Directions for this task:
Determine how many lines of the data include the word "real", and write only that number.

BEGIN Supplied data

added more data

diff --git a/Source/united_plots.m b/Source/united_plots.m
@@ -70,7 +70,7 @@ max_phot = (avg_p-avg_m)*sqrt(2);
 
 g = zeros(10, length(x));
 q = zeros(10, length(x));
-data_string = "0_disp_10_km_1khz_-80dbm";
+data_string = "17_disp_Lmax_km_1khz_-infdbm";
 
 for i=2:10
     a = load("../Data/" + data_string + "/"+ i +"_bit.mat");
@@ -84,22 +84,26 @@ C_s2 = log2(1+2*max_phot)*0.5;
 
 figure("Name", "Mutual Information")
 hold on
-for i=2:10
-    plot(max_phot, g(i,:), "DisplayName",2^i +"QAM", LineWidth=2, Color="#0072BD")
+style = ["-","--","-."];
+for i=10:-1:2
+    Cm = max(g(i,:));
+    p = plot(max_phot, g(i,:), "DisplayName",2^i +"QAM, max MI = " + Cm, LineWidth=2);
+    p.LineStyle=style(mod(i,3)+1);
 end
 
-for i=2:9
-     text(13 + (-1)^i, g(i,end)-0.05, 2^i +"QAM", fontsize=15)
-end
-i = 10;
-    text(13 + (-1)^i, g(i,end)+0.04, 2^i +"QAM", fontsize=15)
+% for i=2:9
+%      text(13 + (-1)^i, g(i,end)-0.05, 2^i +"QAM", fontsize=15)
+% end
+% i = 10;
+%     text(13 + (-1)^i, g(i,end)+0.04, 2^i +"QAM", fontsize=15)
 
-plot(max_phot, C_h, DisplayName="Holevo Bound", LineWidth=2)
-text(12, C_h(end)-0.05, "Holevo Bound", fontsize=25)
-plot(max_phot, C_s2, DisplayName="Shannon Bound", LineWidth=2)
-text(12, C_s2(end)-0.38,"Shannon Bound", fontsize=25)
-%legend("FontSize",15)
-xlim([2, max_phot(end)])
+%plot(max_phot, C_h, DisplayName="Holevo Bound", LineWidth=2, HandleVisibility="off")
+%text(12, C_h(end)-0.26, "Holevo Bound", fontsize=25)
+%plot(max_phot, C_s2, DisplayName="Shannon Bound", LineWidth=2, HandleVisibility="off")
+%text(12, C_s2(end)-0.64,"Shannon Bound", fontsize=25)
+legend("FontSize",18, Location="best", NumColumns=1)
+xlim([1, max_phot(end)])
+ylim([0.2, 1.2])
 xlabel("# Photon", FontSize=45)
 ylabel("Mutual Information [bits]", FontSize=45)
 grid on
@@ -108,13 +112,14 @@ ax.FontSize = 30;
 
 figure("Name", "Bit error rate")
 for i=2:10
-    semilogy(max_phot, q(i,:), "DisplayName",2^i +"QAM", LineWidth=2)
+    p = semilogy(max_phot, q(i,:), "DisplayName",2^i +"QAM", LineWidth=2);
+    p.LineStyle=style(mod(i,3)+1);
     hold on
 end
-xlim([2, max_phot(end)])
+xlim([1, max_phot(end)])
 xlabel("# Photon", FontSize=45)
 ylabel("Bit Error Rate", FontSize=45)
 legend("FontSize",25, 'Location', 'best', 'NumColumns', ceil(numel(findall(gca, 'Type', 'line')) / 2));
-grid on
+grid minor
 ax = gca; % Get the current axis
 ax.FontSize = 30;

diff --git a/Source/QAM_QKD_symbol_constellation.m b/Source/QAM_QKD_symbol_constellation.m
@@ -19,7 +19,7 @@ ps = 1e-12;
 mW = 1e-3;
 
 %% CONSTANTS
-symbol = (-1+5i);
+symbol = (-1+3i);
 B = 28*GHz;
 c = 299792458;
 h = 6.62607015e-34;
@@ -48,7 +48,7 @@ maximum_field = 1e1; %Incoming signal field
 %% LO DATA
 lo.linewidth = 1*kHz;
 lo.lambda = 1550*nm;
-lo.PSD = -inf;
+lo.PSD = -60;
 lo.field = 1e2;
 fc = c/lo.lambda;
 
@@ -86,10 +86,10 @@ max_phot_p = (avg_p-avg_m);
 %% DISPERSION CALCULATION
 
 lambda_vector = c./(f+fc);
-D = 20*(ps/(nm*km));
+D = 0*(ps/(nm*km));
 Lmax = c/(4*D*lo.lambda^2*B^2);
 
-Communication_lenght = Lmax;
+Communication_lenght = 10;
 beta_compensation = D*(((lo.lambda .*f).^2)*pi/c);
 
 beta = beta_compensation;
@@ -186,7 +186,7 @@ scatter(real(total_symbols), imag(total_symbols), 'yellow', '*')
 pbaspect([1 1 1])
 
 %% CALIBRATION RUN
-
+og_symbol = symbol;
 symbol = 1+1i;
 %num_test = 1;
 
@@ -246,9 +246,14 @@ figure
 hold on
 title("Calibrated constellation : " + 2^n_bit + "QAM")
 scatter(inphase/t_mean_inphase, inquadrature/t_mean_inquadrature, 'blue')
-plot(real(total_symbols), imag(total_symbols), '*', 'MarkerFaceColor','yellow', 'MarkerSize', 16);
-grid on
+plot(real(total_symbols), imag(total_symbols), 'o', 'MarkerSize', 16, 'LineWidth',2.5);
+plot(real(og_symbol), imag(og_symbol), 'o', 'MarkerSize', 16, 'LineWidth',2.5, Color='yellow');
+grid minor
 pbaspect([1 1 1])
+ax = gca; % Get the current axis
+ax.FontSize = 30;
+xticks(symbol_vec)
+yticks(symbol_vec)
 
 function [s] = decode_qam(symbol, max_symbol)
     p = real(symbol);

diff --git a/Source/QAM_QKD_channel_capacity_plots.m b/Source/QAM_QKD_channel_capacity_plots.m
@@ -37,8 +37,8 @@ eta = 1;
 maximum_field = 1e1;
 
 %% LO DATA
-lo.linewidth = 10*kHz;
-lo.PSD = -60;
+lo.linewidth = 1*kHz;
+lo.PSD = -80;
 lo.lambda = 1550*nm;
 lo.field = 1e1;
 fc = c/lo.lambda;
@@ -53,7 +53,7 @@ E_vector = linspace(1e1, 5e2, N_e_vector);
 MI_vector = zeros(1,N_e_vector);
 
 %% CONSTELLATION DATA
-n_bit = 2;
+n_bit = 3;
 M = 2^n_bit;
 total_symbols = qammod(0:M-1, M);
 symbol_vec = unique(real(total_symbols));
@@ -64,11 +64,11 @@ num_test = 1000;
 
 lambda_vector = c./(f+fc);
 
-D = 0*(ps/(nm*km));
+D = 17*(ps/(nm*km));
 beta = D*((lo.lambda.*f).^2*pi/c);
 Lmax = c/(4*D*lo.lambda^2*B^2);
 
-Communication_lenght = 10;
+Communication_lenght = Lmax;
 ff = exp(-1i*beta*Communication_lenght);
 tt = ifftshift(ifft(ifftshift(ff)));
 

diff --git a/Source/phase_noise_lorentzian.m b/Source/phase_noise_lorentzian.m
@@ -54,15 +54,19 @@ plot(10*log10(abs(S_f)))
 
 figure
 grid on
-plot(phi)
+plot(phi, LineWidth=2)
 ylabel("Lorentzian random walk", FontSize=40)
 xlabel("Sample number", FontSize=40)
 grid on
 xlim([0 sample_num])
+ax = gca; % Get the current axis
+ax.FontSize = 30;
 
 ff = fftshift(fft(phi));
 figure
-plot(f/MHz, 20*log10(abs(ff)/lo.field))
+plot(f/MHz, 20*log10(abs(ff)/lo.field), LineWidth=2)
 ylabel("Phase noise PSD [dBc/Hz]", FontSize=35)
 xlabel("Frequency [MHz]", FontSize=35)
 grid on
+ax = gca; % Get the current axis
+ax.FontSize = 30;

END Supplied data

Written response:
6